**Task objective:** Please restate the following records word for word.
● ● ● ● ●
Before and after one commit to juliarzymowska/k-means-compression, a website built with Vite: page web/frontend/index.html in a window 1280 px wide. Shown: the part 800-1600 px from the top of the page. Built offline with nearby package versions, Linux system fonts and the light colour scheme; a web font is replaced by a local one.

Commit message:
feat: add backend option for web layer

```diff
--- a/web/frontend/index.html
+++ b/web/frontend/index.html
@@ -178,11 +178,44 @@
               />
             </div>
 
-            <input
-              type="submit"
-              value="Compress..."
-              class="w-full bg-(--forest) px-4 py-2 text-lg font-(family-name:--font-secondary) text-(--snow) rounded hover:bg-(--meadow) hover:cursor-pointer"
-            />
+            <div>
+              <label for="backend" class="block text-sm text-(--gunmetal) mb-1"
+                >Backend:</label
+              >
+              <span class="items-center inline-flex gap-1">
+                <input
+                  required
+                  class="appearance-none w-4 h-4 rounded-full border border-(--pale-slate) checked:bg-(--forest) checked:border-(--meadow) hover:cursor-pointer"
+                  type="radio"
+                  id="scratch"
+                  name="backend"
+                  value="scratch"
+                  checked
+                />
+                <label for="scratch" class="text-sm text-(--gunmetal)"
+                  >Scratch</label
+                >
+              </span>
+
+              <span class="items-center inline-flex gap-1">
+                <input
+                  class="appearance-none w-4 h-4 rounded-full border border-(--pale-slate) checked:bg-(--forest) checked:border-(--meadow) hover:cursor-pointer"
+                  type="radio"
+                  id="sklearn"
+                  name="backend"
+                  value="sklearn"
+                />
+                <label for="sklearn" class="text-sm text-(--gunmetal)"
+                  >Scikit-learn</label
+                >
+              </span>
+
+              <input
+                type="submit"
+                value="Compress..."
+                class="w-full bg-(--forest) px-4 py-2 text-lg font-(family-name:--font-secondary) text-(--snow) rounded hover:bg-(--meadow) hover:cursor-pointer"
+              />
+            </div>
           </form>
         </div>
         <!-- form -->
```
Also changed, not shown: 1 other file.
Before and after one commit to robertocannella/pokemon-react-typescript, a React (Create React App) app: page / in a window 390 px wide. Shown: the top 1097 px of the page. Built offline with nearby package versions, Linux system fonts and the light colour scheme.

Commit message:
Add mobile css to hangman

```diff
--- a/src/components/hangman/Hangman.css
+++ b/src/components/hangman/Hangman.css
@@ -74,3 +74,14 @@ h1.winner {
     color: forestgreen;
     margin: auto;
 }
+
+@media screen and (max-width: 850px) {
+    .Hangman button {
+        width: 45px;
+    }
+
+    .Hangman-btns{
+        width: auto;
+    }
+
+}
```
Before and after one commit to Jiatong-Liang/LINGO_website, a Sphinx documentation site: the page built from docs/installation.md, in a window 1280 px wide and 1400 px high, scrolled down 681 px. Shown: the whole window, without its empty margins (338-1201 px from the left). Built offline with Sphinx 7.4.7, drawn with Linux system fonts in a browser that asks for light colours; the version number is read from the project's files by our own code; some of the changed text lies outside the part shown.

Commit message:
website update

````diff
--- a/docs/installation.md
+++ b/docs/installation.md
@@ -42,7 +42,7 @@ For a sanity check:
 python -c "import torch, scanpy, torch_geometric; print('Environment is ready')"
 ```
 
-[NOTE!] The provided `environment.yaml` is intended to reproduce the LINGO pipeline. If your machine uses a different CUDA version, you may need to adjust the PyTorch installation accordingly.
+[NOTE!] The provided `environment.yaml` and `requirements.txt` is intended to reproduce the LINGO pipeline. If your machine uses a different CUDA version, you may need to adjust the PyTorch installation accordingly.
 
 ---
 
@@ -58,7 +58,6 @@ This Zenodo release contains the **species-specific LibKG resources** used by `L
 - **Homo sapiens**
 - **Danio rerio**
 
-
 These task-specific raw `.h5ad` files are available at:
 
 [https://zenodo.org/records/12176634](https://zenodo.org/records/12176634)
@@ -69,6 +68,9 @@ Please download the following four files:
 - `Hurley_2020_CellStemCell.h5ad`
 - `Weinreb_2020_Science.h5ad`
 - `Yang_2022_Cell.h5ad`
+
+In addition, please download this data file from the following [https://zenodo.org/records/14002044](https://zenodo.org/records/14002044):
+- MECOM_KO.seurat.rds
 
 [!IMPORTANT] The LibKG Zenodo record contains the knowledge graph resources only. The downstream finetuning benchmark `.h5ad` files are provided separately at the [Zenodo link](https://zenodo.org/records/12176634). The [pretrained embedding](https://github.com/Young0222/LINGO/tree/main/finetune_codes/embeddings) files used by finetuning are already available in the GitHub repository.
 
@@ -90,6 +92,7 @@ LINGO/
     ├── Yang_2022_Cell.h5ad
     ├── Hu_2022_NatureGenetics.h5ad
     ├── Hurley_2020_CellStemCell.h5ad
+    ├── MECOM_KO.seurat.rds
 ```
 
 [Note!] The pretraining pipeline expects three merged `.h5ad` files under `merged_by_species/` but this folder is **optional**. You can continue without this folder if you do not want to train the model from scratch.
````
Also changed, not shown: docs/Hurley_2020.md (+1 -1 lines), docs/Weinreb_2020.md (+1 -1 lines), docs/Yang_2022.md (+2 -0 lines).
● ● ● ● ●
**Problem solution:**
Before and after one commit to juliarzymowska/k-means-compression, a website built with Vite: page web/frontend/index.html in a window 1280 px wide. Shown: the part 800-1600 px from the top of the page. Built offline with nearby package versions, Linux system fonts and the light colour scheme; a web font is replaced by a local one.

Commit message:
feat: add backend option for web layer

```diff
--- a/web/frontend/index.html
+++ b/web/frontend/index.html
@@ -178,11 +178,44 @@
               />
             </div>
 
-            <input
-              type="submit"
-              value="Compress..."
-              class="w-full bg-(--forest) px-4 py-2 text-lg font-(family-name:--font-secondary) text-(--snow) rounded hover:bg-(--meadow) hover:cursor-pointer"
-            />
+            <div>
+              <label for="backend" class="block text-sm text-(--gunmetal) mb-1"
+                >Backend:</label
+              >
+              <span class="items-center inline-flex gap-1">
+                <input
+                  required
+                  class="appearance-none w-4 h-4 rounded-full border border-(--pale-slate) checked:bg-(--forest) checked:border-(--meadow) hover:cursor-pointer"
+                  type="radio"
+                  id="scratch"
+                  name="backend"
+                  value="scratch"
+                  checked
+                />
+                <label for="scratch" class="text-sm text-(--gunmetal)"
+                  >Scratch</label
+                >
+              </span>
+
+              <span class="items-center inline-flex gap-1">
+                <input
+                  class="appearance-none w-4 h-4 rounded-full border border-(--pale-slate) checked:bg-(--forest) checked:border-(--meadow) hover:cursor-pointer"
+                  type="radio"
+                  id="sklearn"
+                  name="backend"
+                  value="sklearn"
+                />
+                <label for="sklearn" class="text-sm text-(--gunmetal)"
+                  >Scikit-learn</label
+                >
+              </span>
+
+              <input
+                type="submit"
+                value="Compress..."
+                class="w-full bg-(--forest) px-4 py-2 text-lg font-(family-name:--font-secondary) text-(--snow) rounded hover:bg-(--meadow) hover:cursor-pointer"
+              />
+            </div>
           </form>
         </div>
         <!-- form -->
```
Also changed, not shown: 1 other file.
Before and after one commit to robertocannella/pokemon-react-typescript, a React (Create React App) app: page / in a window 390 px wide. Shown: the top 1097 px of the page. Built offline with nearby package versions, Linux system fonts and the light colour scheme.

Commit message:
Add mobile css to hangman

```diff
--- a/src/components/hangman/Hangman.css
+++ b/src/components/hangman/Hangman.css
@@ -74,3 +74,14 @@ h1.winner {
     color: forestgreen;
     margin: auto;
 }
+
+@media screen and (max-width: 850px) {
+    .Hangman button {
+        width: 45px;
+    }
+
+    .Hangman-btns{
+        width: auto;
+    }
+
+}
```
Before and after one commit to Jiatong-Liang/LINGO_website, a Sphinx documentation site: the page built from docs/installation.md, in a window 1280 px wide and 1400 px high, scrolled down 681 px. Shown: the whole window, without its empty margins (338-1201 px from the left). Built offline with Sphinx 7.4.7, drawn with Linux system fonts in a browser that asks for light colours; the version number is read from the project's files by our own code; some of the changed text lies outside the part shown.

Commit message:
website update

````diff
--- a/docs/installation.md
+++ b/docs/installation.md
@@ -42,7 +42,7 @@ For a sanity check:
 python -c "import torch, scanpy, torch_geometric; print('Environment is ready')"
 ```
 
-[NOTE!] The provided `environment.yaml` is intended to reproduce the LINGO pipeline. If your machine uses a different CUDA version, you may need to adjust the PyTorch installation accordingly.
+[NOTE!] The provided `environment.yaml` and `requirements.txt` is intended to reproduce the LINGO pipeline. If your machine uses a different CUDA version, you may need to adjust the PyTorch installation accordingly.
 
 ---
 
@@ -58,7 +58,6 @@ This Zenodo release contains the **species-specific LibKG resources** used by `L
 - **Homo sapiens**
 - **Danio rerio**
 
-
 These task-specific raw `.h5ad` files are available at:
 
 [https://zenodo.org/records/12176634](https://zenodo.org/records/12176634)
@@ -69,6 +68,9 @@ Please download the following four files:
 - `Hurley_2020_CellStemCell.h5ad`
 - `Weinreb_2020_Science.h5ad`
 - `Yang_2022_Cell.h5ad`
+
+In addition, please download this data file from the following [https://zenodo.org/records/14002044](https://zenodo.org/records/14002044):
+- MECOM_KO.seurat.rds
 
 [!IMPORTANT] The LibKG Zenodo record contains the knowledge graph resources only. The downstream finetuning benchmark `.h5ad` files are provided separately at the [Zenodo link](https://zenodo.org/records/12176634). The [pretrained embedding](https://github.com/Young0222/LINGO/tree/main/finetune_codes/embeddings) files used by finetuning are already available in the GitHub repository.
 
@@ -90,6 +92,7 @@ LINGO/
     ├── Yang_2022_Cell.h5ad
     ├── Hu_2022_NatureGenetics.h5ad
     ├── Hurley_2020_CellStemCell.h5ad
+    ├── MECOM_KO.seurat.rds
 ```
 
 [Note!] The pretraining pipeline expects three merged `.h5ad` files under `merged_by_species/` but this folder is **optional**. You can continue without this folder if you do not want to train the model from scratch.
````
Also changed, not shown: docs/Hurley_2020.md (+1 -1 lines), docs/Weinreb_2020.md (+1 -1 lines), docs/Yang_2022.md (+2 -0 lines).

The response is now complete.